All the beer mats turned red in Limerick
the night that rebel Doctor Che Lynch took a wander
along Glentworth Street,
the jingling city
down his throat
on this island of his ancestors.
With a beard
as dark as the comforting Guinness,
he slaked his ruggerman’s thirst,
his well-shaken mix of Irish and Galician roots,
by the night-soaked Shannon.
Thirty months later, he was dead in Bolivia;
of a revolutionary’s sweat
rolling down the guttter.
Now, I am sending this green poem
to your own heaven, old Che;
for your spirited lapel,
a singing sprig of shamrock
to light up the culture shock
of your long wild hair.
You chanced it in Hanratty’s ‘Gluepot’ bar,
you plunged from the leaden sky
to chat up all this local talent
in the eloquent lilt of a roaring evening.
Mighty ‘Red Bird’,
icon at the bar,
no better or worse
than the barman
who served you
a pint or two of Irish love,
to make your heart
grow even bigger;
to set you up
for your flight
‘three sheets to the wind’,
rocking across the mighty expanse
of the rolling drunk Atlantic to Havana,
to a certain
And, amid the glorious beauty
in the murderous jungle
of brutal dreams,

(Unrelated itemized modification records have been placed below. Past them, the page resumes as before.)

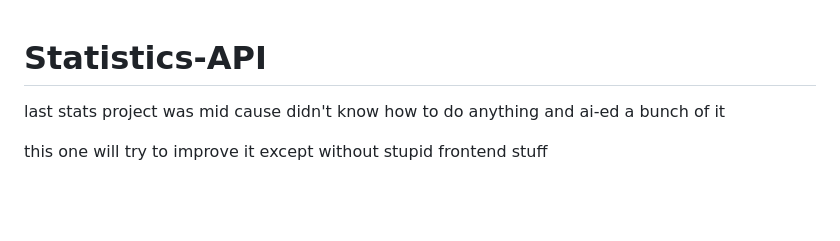
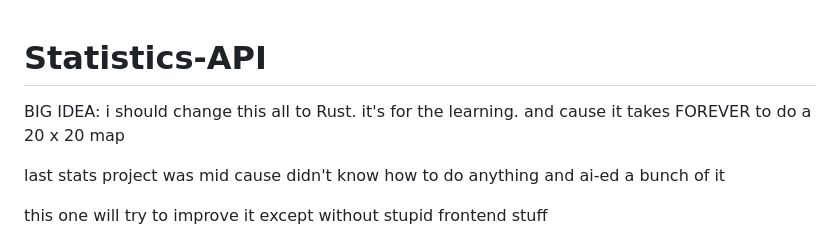
Before and after one commit to MatthewW07/Statistics-API, a Markdown page: README.md, the part around the change. Rendered like a GitHub page; blank space fills up the shorter version.

Commit message:
big plans to switch to rust

```diff
--- a/README.md
+++ b/README.md
@@ -1,4 +1,6 @@
 # Statistics-API
+
+BIG IDEA: i should change this all to Rust. it's for the learning. and cause it takes FOREVER to do a 20 x 20 map
 
 last stats project was mid cause didn't know how to do anything and ai-ed a bunch of it
 
```
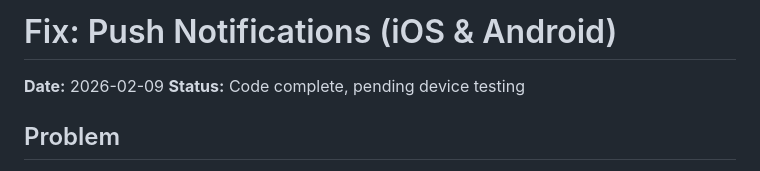
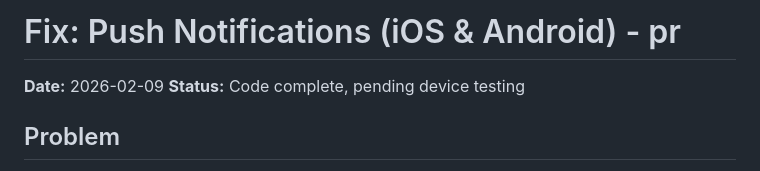
Before and after one commit to rafiqabshir-dev/sukun-family-tasks, a Markdown page: .claude/fixes/push-notifications.md, the part around the change. GitHub-like rendering.

```diff
--- a/.claude/fixes/push-notifications.md
+++ b/.claude/fixes/push-notifications.md
@@ -1,4 +1,4 @@
-# Fix: Push Notifications (iOS & Android)
+# Fix: Push Notifications (iOS & Android) - pr
 
 **Date:** 2026-02-09
 **Status:** Code complete, pending device testing
```
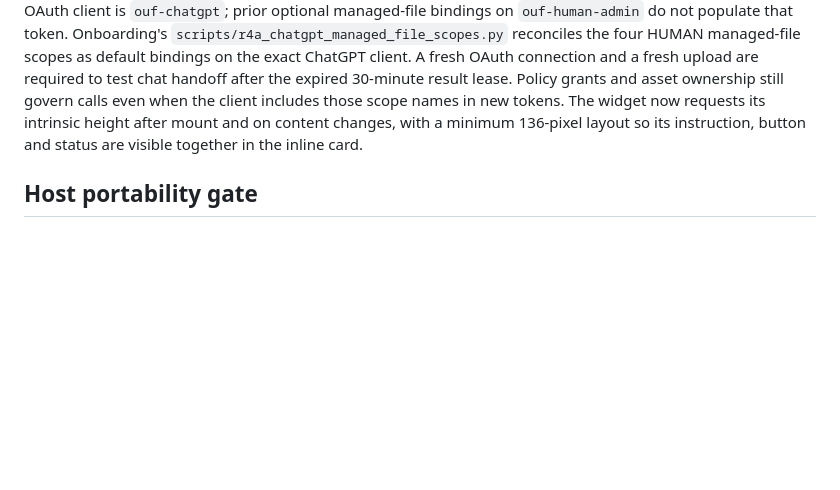
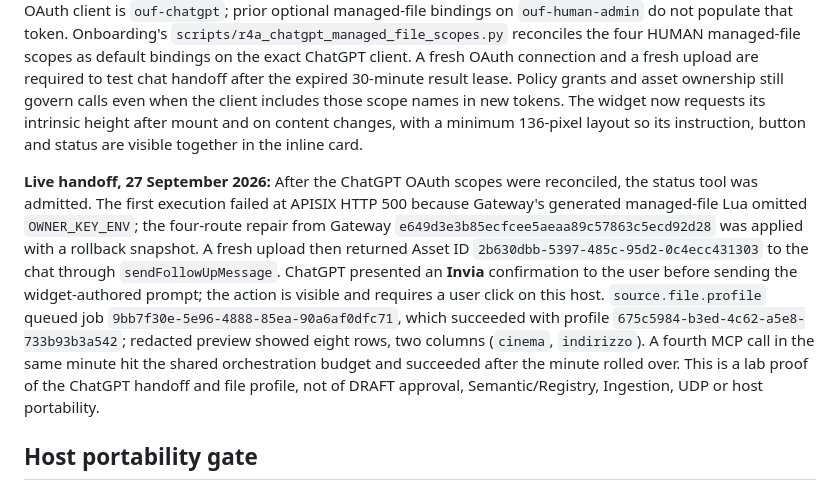
Before and after one commit to GioNob/ouf-mcp-server, a Markdown page: docs/R4A_MANAGED_FILE_MCP_CONTRACT.md, the part around the change. Drawn GitHub-style; blank space fills up the shorter version.

Commit message:
Record successful live picker chat handoff and profile

```diff
--- a/docs/R4A_MANAGED_FILE_MCP_CONTRACT.md
+++ b/docs/R4A_MANAGED_FILE_MCP_CONTRACT.md
@@ -136,6 +136,23 @@ The widget now requests its intrinsic height after mount and on content
 changes, with a minimum 136-pixel layout so its instruction, button and
 status are visible together in the inline card.
 
+**Live handoff, 27 September 2026:** After the ChatGPT OAuth scopes were
+reconciled, the status tool was admitted. The first execution failed at APISIX
+HTTP 500 because Gateway's generated managed-file Lua omitted
+`OWNER_KEY_ENV`; the four-route repair from Gateway
+`e649d3e3b85ecfcee5aeaa89c57863c5ecd92d28` was applied with a rollback
+snapshot. A fresh upload then returned Asset ID
+`2b630dbb-5397-485c-95d2-0c4ecc431303` to the chat through
+`sendFollowUpMessage`. ChatGPT presented an **Invia** confirmation to the
+user before sending the widget-authored prompt; the action is visible and
+requires a user click on this host. `source.file.profile` queued job
+`9bb7f30e-5e96-4888-85ea-90a6af0dfc71`, which succeeded with profile
+`675c5984-b3ed-4c62-a5e8-733b93b3a542`; redacted preview showed eight
+rows, two columns (`cinema`, `indirizzo`). A fourth MCP call in the same
+minute hit the shared orchestration budget and succeeded after the minute
+rolled over. This is a lab proof of the ChatGPT handoff and file profile,
+not of DRAFT approval, Semantic/Registry, Ingestion, UDP or host portability.
+
 ## Host portability gate
 
 The current `v2` picker widget is a ChatGPT compatibility prototype: its
```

will remember you
and celebrate the night
you fell in with us.
Posted by keith armstrong at 7:57 am